[EXERCISE DIRECTIONS]
If a line holds the word "README", copy it from the entries.

[TASK DATA]
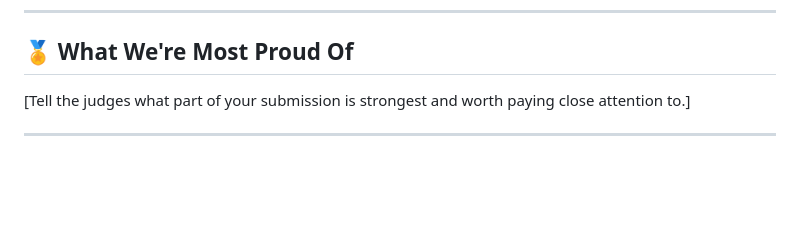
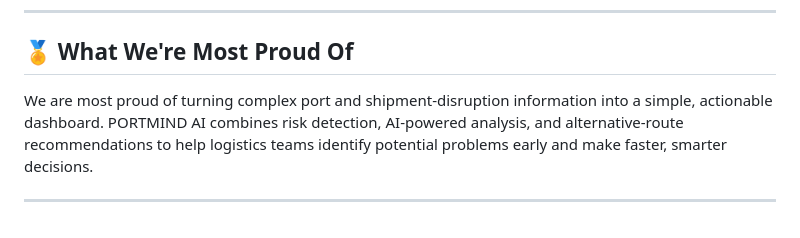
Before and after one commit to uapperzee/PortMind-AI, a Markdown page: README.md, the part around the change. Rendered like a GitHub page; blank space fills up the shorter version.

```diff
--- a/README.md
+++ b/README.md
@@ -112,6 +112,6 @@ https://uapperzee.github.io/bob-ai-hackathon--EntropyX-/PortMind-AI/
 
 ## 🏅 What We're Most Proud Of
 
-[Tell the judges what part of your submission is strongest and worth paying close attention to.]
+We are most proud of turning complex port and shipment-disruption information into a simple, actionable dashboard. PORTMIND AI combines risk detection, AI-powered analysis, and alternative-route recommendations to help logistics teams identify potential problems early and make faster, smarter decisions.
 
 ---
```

--

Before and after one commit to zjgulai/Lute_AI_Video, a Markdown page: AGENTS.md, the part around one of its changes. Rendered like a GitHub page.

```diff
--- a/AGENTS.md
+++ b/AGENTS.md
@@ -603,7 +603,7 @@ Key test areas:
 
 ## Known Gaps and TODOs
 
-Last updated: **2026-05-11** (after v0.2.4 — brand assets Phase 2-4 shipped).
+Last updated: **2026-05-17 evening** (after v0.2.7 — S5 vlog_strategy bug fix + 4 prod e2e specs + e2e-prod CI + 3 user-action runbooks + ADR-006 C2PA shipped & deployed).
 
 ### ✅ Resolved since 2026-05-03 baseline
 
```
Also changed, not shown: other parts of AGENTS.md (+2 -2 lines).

--

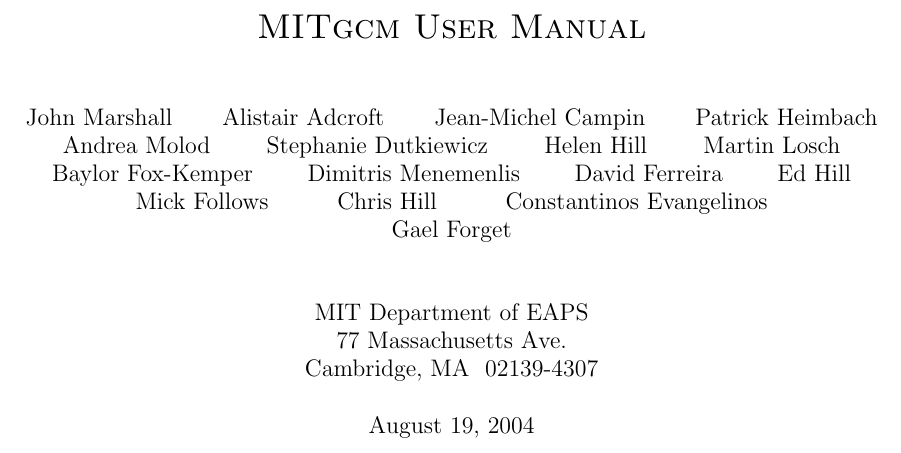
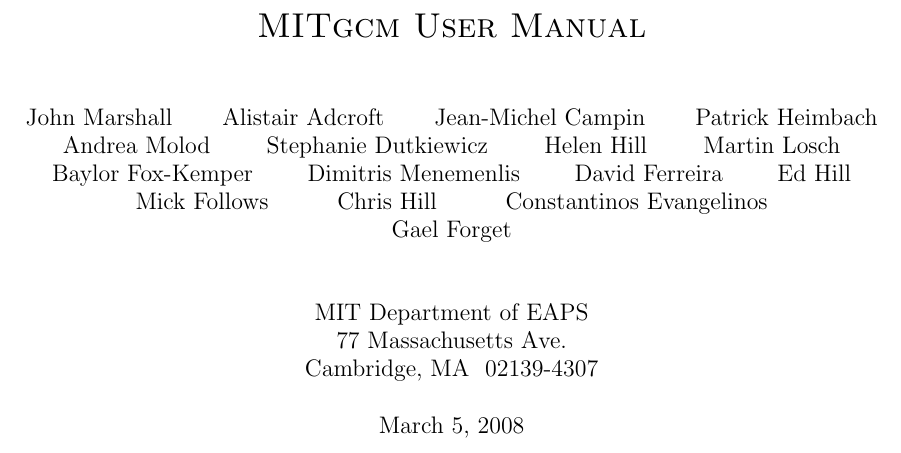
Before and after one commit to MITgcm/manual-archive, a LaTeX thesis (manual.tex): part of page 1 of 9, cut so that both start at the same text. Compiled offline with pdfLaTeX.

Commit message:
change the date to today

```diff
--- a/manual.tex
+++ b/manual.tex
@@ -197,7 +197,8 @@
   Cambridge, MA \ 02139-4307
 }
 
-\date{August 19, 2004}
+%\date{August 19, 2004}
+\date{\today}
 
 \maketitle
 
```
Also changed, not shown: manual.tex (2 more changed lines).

[PROBLEM SOLUTION]
Before and after one commit to uapperzee/PortMind-AI, a Markdown page: README.md, the part around the change. Rendered like a GitHub page; blank space fills up the shorter version.
--- a/README.md
+++ b/README.md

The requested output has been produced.